What the exercise asks: The response has to reproduce all entries exactly while excluding their pictures.

Material provided:
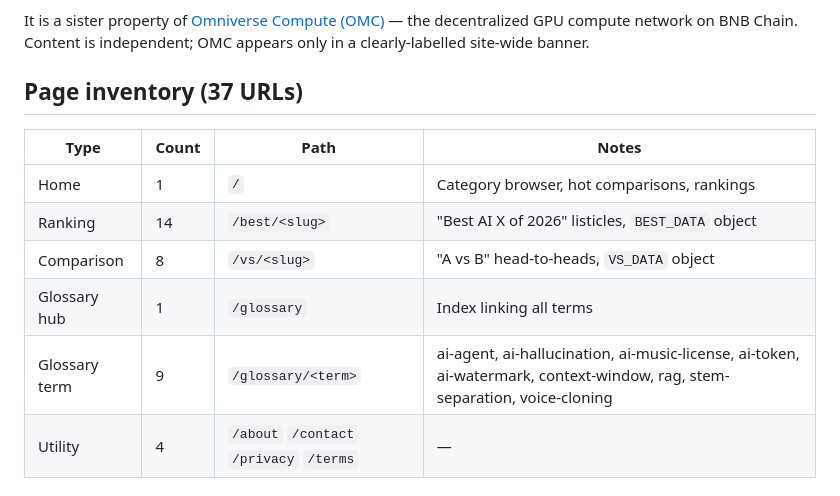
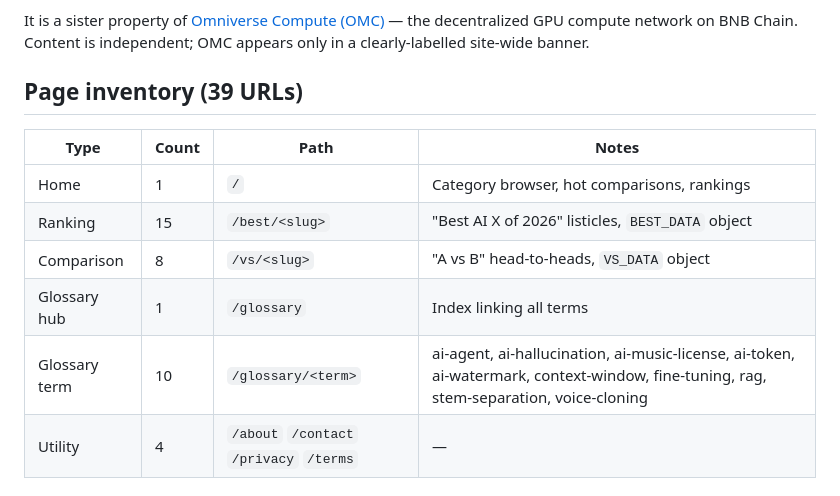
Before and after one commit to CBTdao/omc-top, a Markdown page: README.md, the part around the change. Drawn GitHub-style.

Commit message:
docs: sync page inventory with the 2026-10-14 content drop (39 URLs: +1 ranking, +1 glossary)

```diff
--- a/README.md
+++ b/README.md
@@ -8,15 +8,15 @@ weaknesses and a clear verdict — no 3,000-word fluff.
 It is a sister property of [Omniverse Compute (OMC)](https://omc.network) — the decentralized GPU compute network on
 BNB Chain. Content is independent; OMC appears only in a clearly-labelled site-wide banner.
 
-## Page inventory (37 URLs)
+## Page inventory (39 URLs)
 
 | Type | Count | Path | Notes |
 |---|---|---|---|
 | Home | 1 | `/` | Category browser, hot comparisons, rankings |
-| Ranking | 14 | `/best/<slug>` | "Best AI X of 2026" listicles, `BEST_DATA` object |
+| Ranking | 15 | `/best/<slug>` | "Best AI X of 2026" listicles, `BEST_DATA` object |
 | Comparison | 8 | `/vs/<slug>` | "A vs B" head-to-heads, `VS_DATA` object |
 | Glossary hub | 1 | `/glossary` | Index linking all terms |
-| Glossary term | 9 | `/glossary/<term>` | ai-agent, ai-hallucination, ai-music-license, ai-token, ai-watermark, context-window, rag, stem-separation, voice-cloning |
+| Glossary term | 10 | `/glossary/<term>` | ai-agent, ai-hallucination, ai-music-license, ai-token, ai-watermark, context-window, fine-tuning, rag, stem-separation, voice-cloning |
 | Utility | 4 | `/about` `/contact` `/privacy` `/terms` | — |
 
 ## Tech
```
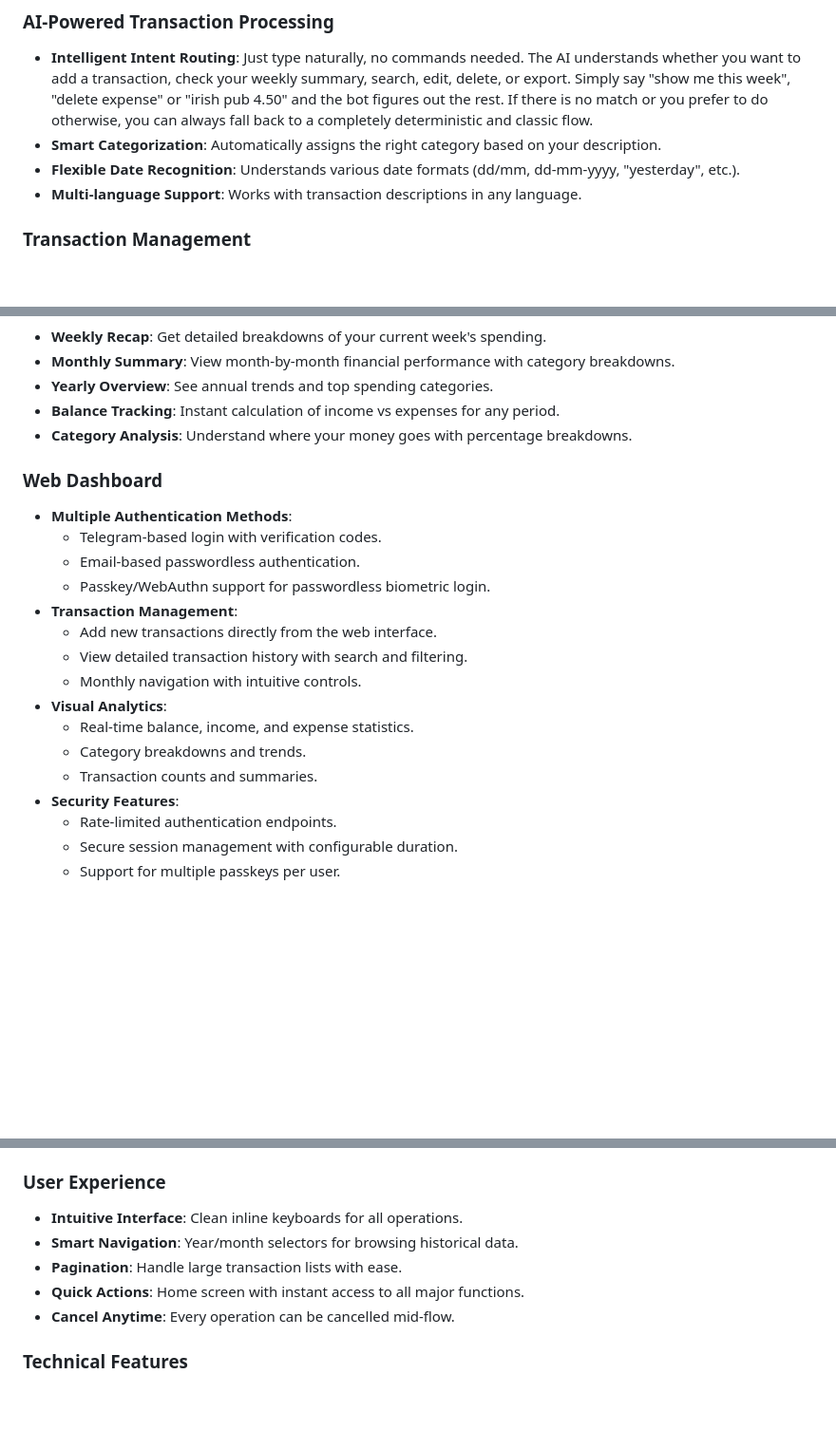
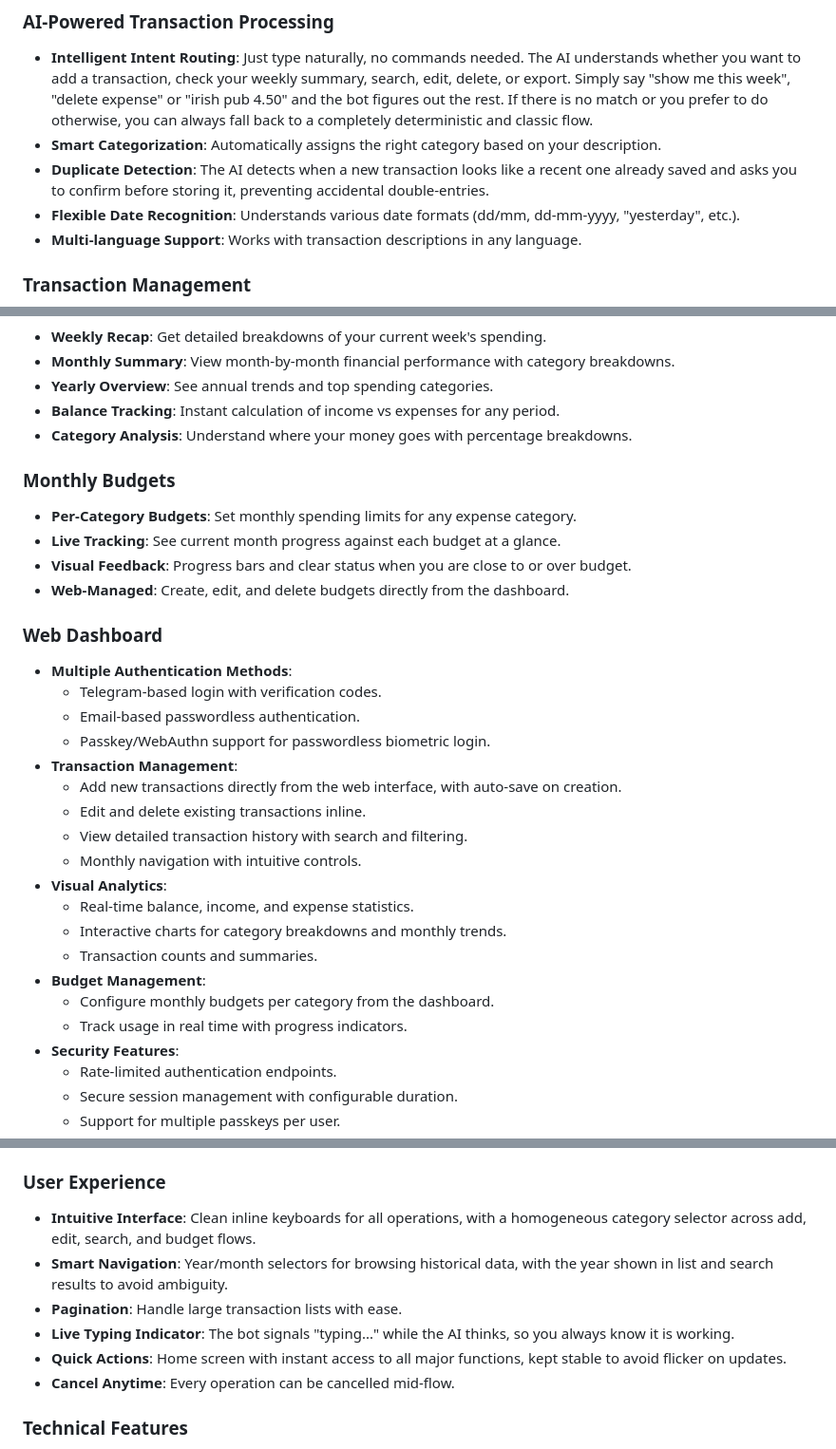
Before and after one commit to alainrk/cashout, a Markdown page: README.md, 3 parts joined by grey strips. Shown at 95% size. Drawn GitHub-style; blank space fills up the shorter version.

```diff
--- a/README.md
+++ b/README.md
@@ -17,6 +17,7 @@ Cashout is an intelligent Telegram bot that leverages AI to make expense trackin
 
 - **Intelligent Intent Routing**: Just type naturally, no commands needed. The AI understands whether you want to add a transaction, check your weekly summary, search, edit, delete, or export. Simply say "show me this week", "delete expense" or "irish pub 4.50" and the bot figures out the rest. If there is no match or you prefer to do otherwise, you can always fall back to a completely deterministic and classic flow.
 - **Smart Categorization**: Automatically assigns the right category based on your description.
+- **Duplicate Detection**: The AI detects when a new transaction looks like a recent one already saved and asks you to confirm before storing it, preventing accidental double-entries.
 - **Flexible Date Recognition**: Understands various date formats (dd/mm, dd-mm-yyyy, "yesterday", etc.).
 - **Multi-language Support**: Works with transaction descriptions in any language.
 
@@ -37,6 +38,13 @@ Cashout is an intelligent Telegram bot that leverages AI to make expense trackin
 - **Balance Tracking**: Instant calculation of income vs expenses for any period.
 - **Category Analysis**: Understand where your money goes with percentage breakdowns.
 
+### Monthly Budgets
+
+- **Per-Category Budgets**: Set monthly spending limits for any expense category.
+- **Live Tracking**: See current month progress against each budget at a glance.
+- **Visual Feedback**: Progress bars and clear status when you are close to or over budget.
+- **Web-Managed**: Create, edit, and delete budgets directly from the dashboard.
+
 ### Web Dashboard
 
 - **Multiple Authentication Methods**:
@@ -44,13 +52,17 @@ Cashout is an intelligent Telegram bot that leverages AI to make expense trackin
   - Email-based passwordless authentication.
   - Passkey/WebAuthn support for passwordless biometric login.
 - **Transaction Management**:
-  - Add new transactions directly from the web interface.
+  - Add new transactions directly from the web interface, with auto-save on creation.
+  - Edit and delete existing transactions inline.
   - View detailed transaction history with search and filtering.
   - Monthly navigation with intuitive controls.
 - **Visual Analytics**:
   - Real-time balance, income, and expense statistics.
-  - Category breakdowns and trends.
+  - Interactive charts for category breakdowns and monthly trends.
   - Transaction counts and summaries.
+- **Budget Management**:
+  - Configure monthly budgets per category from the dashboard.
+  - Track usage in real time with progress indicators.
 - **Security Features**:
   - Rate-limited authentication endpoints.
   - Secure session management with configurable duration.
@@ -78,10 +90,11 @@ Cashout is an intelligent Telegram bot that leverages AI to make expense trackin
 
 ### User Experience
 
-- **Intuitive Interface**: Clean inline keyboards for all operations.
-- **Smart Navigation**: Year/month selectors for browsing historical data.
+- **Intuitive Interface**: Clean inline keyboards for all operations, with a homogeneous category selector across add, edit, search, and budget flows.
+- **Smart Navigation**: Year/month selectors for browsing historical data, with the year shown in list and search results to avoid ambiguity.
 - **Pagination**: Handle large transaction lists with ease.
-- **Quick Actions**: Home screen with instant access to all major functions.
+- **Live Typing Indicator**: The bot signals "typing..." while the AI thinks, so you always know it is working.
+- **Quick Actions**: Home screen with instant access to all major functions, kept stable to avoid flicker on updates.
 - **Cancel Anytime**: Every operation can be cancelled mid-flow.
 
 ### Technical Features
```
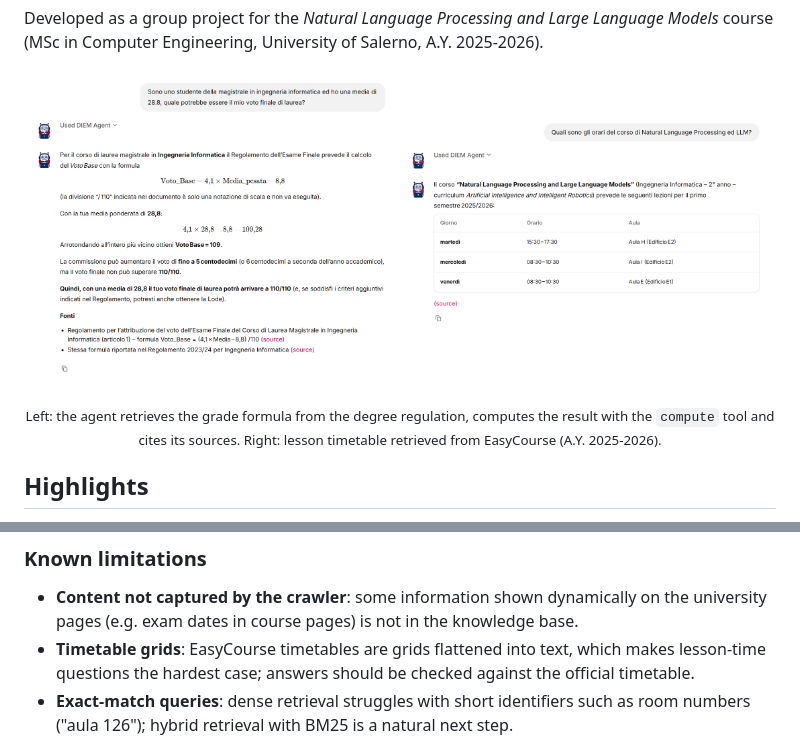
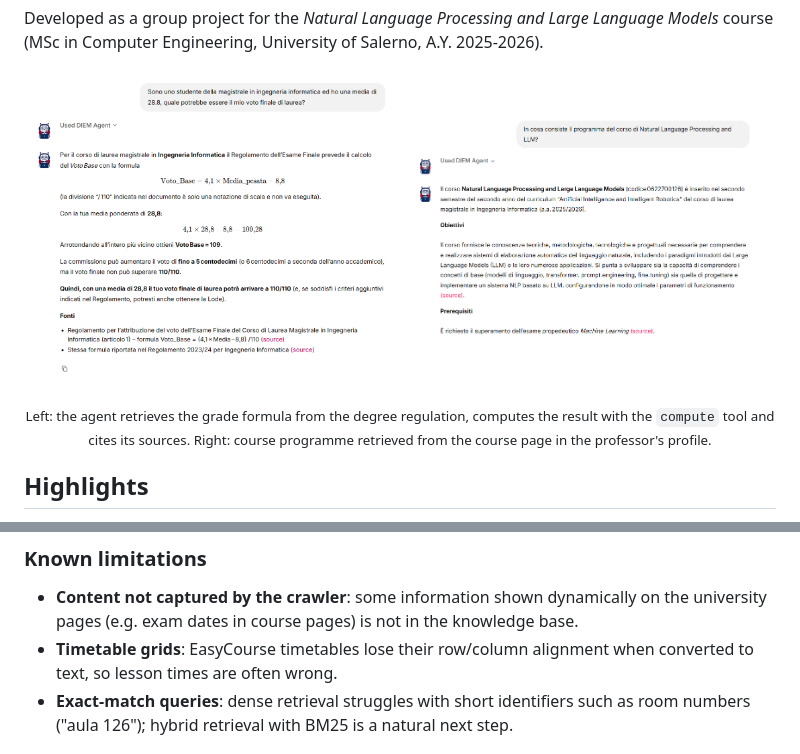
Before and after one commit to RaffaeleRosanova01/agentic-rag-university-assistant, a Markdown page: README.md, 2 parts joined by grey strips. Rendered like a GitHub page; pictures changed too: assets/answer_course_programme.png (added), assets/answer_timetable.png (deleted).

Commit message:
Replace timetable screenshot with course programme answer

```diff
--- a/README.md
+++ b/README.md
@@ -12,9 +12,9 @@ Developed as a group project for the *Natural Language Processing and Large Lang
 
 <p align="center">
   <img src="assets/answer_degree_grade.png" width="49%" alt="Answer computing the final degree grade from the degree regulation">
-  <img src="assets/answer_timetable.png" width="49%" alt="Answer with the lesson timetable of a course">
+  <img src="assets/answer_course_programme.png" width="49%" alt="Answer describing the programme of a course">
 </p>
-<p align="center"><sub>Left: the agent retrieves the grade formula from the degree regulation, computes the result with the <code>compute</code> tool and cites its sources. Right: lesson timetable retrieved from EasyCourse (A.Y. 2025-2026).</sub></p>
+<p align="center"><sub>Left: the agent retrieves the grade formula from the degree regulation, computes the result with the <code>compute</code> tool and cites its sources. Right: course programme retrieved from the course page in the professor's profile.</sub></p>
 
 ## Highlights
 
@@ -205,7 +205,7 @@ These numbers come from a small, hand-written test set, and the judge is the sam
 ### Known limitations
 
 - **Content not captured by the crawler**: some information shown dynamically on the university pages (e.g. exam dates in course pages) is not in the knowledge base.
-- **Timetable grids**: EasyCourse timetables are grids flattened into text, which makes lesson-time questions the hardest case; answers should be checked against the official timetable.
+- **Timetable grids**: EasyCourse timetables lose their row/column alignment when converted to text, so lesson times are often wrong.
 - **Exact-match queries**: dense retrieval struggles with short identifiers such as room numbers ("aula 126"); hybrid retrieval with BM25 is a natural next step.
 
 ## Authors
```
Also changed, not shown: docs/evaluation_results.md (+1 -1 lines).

Task answer:
Before and after one commit to CBTdao/omc-top, a Markdown page: README.md, the part around the change. Drawn GitHub-style.

Commit message:
docs: sync page inventory with the 2026-10-14 content drop (39 URLs: +1 ranking, +1 glossary)

```diff
--- a/README.md
+++ b/README.md
@@ -8,15 +8,15 @@ weaknesses and a clear verdict — no 3,000-word fluff.
 It is a sister property of [Omniverse Compute (OMC)](https://omc.network) — the decentralized GPU compute network on
 BNB Chain. Content is independent; OMC appears only in a clearly-labelled site-wide banner.
 
-## Page inventory (37 URLs)
+## Page inventory (39 URLs)
 
 | Type | Count | Path | Notes |
 |---|---|---|---|
 | Home | 1 | `/` | Category browser, hot comparisons, rankings |
-| Ranking | 14 | `/best/<slug>` | "Best AI X of 2026" listicles, `BEST_DATA` object |
+| Ranking | 15 | `/best/<slug>` | "Best AI X of 2026" listicles, `BEST_DATA` object |
 | Comparison | 8 | `/vs/<slug>` | "A vs B" head-to-heads, `VS_DATA` object |
 | Glossary hub | 1 | `/glossary` | Index linking all terms |
-| Glossary term | 9 | `/glossary/<term>` | ai-agent, ai-hallucination, ai-music-license, ai-token, ai-watermark, context-window, rag, stem-separation, voice-cloning |
+| Glossary term | 10 | `/glossary/<term>` | ai-agent, ai-hallucination, ai-music-license, ai-token, ai-watermark, context-window, fine-tuning, rag, stem-separation, voice-cloning |
 | Utility | 4 | `/about` `/contact` `/privacy` `/terms` | — |
 
 ## Tech
```
Before and after one commit to alainrk/cashout, a Markdown page: README.md, 3 parts joined by grey strips. Shown at 95% size. Drawn GitHub-style; blank space fills up the shorter version.

```diff
--- a/README.md
+++ b/README.md
@@ -17,6 +17,7 @@ Cashout is an intelligent Telegram bot that leverages AI to make expense trackin
 
 - **Intelligent Intent Routing**: Just type naturally, no commands needed. The AI understands whether you want to add a transaction, check your weekly summary, search, edit, delete, or export. Simply say "show me this week", "delete expense" or "irish pub 4.50" and the bot figures out the rest. If there is no match or you prefer to do otherwise, you can always fall back to a completely deterministic and classic flow.
 - **Smart Categorization**: Automatically assigns the right category based on your description.
+- **Duplicate Detection**: The AI detects when a new transaction looks like a recent one already saved and asks you to confirm before storing it, preventing accidental double-entries.
 - **Flexible Date Recognition**: Understands various date formats (dd/mm, dd-mm-yyyy, "yesterday", etc.).
 - **Multi-language Support**: Works with transaction descriptions in any language.
 
@@ -37,6 +38,13 @@ Cashout is an intelligent Telegram bot that leverages AI to make expense trackin
 - **Balance Tracking**: Instant calculation of income vs expenses for any period.
 - **Category Analysis**: Understand where your money goes with percentage breakdowns.
 
+### Monthly Budgets
+
+- **Per-Category Budgets**: Set monthly spending limits for any expense category.
+- **Live Tracking**: See current month progress against each budget at a glance.
+- **Visual Feedback**: Progress bars and clear status when you are close to or over budget.
+- **Web-Managed**: Create, edit, and delete budgets directly from the dashboard.
+
 ### Web Dashboard
 
 - **Multiple Authentication Methods**:
@@ -44,13 +52,17 @@ Cashout is an intelligent Telegram bot that leverages AI to make expense trackin
   - Email-based passwordless authentication.
   - Passkey/WebAuthn support for passwordless biometric login.
 - **Transaction Management**:
-  - Add new transactions directly from the web interface.
+  - Add new transactions directly from the web interface, with auto-save on creation.
+  - Edit and delete existing transactions inline.
   - View detailed transaction history with search and filtering.
   - Monthly navigation with intuitive controls.
 - **Visual Analytics**:
   - Real-time balance, income, and expense statistics.
-  - Category breakdowns and trends.
+  - Interactive charts for category breakdowns and monthly trends.
   - Transaction counts and summaries.
+- **Budget Management**:
+  - Configure monthly budgets per category from the dashboard.
+  - Track usage in real time with progress indicators.
 - **Security Features**:
   - Rate-limited authentication endpoints.
   - Secure session management with configurable duration.
@@ -78,10 +90,11 @@ Cashout is an intelligent Telegram bot that leverages AI to make expense trackin
 
 ### User Experience
 
-- **Intuitive Interface**: Clean inline keyboards for all operations.
-- **Smart Navigation**: Year/month selectors for browsing historical data.
+- **Intuitive Interface**: Clean inline keyboards for all operations, with a homogeneous category selector across add, edit, search, and budget flows.
+- **Smart Navigation**: Year/month selectors for browsing historical data, with the year shown in list and search results to avoid ambiguity.
 - **Pagination**: Handle large transaction lists with ease.
-- **Quick Actions**: Home screen with instant access to all major functions.
+- **Live Typing Indicator**: The bot signals "typing..." while the AI thinks, so you always know it is working.
+- **Quick Actions**: Home screen with instant access to all major functions, kept stable to avoid flicker on updates.
 - **Cancel Anytime**: Every operation can be cancelled mid-flow.
 
 ### Technical Features
```
Before and after one commit to RaffaeleRosanova01/agentic-rag-university-assistant, a Markdown page: README.md, 2 parts joined by grey strips. Rendered like a GitHub page; pictures changed too: assets/answer_course_programme.png (added), assets/answer_timetable.png (deleted).

Commit message:
Replace timetable screenshot with course programme answer

```diff
--- a/README.md
+++ b/README.md
@@ -12,9 +12,9 @@ Developed as a group project for the *Natural Language Processing and Large Lang
 
 <p align="center">
   <img src="assets/answer_degree_grade.png" width="49%" alt="Answer computing the final degree grade from the degree regulation">
-  <img src="assets/answer_timetable.png" width="49%" alt="Answer with the lesson timetable of a course">
+  <img src="assets/answer_course_programme.png" width="49%" alt="Answer describing the programme of a course">
 </p>
-<p align="center"><sub>Left: the agent retrieves the grade formula from the degree regulation, computes the result with the <code>compute</code> tool and cites its sources. Right: lesson timetable retrieved from EasyCourse (A.Y. 2025-2026).</sub></p>
+<p align="center"><sub>Left: the agent retrieves the grade formula from the degree regulation, computes the result with the <code>compute</code> tool and cites its sources. Right: course programme retrieved from the course page in the professor's profile.</sub></p>
 
 ## Highlights
 
@@ -205,7 +205,7 @@ These numbers come from a small, hand-written test set, and the judge is the sam
 ### Known limitations
 
 - **Content not captured by the crawler**: some information shown dynamically on the university pages (e.g. exam dates in course pages) is not in the knowledge base.
-- **Timetable grids**: EasyCourse timetables are grids flattened into text, which makes lesson-time questions the hardest case; answers should be checked against the official timetable.
+- **Timetable grids**: EasyCourse timetables lose their row/column alignment when converted to text, so lesson times are often wrong.
 - **Exact-match queries**: dense retrieval struggles with short identifiers such as room numbers ("aula 126"); hybrid retrieval with BM25 is a natural next step.
 
 ## Authors
```
Also changed, not shown: docs/evaluation_results.md (+1 -1 lines).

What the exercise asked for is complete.